06/23/2024 1:00 pm
06/23/2024 4:00 pm


Sunday Afternoon at the Opera host Keith Brown writes:

In baroque opera the intermezzo was a brief, small-scale contemporary domestic comedy in music inserted between the acts of a full-length Italian opera seria to provide "comic relief" from a serious subject out of ancient classical lore. Pergolesi's La Serva Padrona (1734) is the classic example of the genre, which would morph into the Italian opera buffa we know from Rossini. Richard Strauss remembered the intermezzo genre when he composed his own work by that name.

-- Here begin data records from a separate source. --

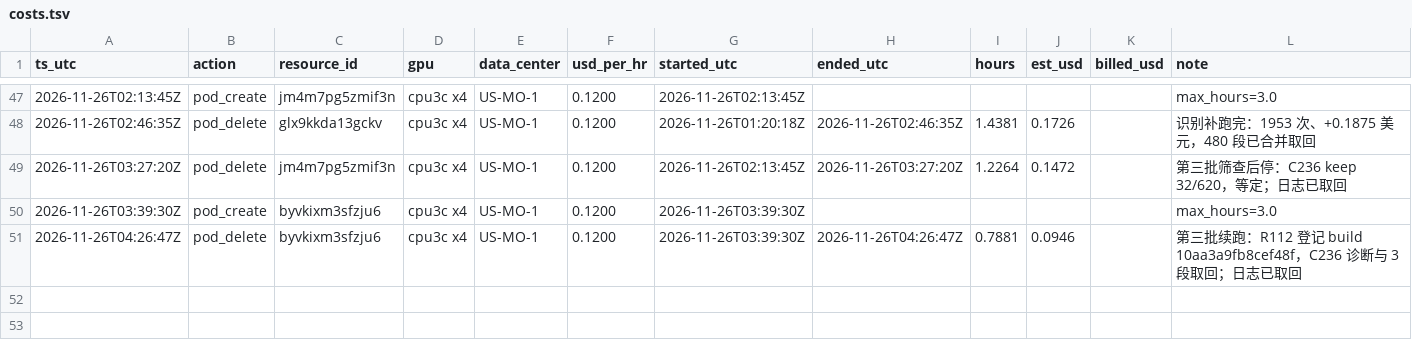
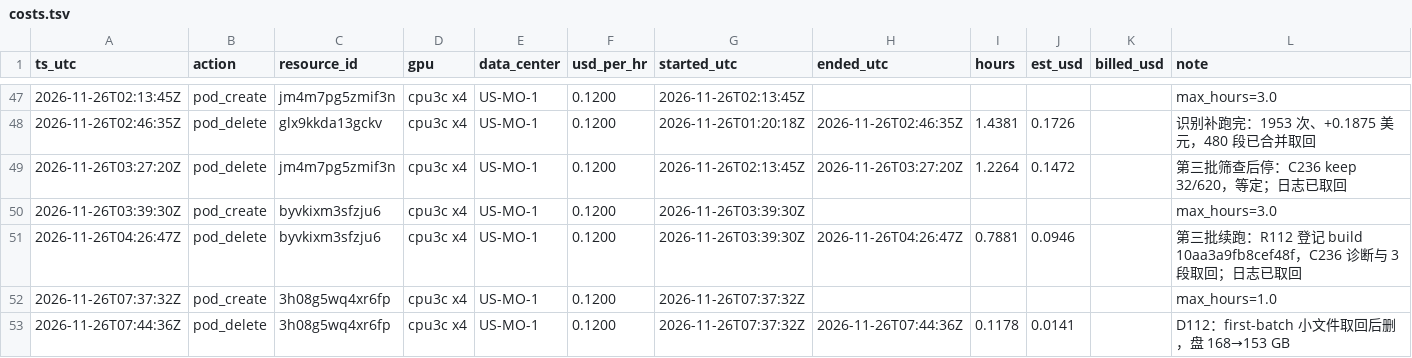
Before and after one commit to AllenChen-Xingan/noise-canceling, a TSV file: docs/experiments/exp025-gtcrn-train/cloud/costs.tsv, drawn as a sheet; only a part is shown, gaps mark what is left out; the diff names each change by its address in the sheet, - before the commit and + after, or states it on an @@ line.

Commit message:
chore(auto): docs/experiments/exp025-gtcrn-train/cloud/README.md 等 3 个文件（+6 -4）
- docs/experiments/exp025-gtcrn-train/cloud/README.md
- docs/experiments/exp025-gtcrn-train/cloud/costs.tsv
- docs/experiments/exp025-gtcrn-train/cloud/plan-eval-baseline.md

Change-By:      ai
Agent:          Claude Code
Model:          claude-opus-5-5
Committed-by:   Claude Opus 5.5

```diff
--- a/docs/experiments/exp025-gtcrn-train/cloud/costs.tsv
+++ b/docs/experiments/exp025-gtcrn-train/cloud/costs.tsv
+row 52: 2026-11-26T07:37:32Z | pod_create | 3h08g5wq4xr6fp | cpu3c x4 | US-MO-1 | 0.1200 | 2026-11-26T07:37:32Z |  |  |  |  | max_hours=1.0
+row 53: 2026-11-26T07:44:36Z | pod_delete | 3h08g5wq4xr6fp | cpu3c x4 | US-MO-1 | 0.1200 | 2026-11-26T07:37:32Z | 2026-11-26T07:44:36Z | 0.1178 | 0.0141 |  | D112：first-batch 小文件取回后删，盘 168→153 GB
```
Also changed, not shown: 2 other files.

Strauss's Intermezzo (1924) does not have a libretto by his usual collaborator, Hugo von Hofmannsthal, who declined the project. After having dealt with serious classical subjects, as in his Ariadne (1912, rev. 1916), he wanted to create, in his own words, "a completely modern, absolutely realistic psychological comedy." What he came up with, this time collaborating with Hermann Bahr, was "a little marriage opera," a mannered bourgeois comedy set in Vienna and environs, dealing with a conductor at the Vienna Opera and his wife. Her accusations of infidelity are quashed by means of a simple spelling error. Intermezzo makes use of Strauss's latest advances in his style of lyric theater composition, but his usual big orchestral sound has been subdued here. Allowance is made for spoken-word melodram.

Intermezzo was recorded for EMI in 1980 in cooperation with Radio Bavaria, Munich. Baritone Dietrich Fischer-Dieskau is heard as the Hofkapellmeister, opposite soprano Lucia Popp as his wife, aka Kleine Franzl. Wolfgang Sawallisch conducts the Symphony Orchestra of Bavarian Radio. EMI reissued the recording on compact disc in 1988.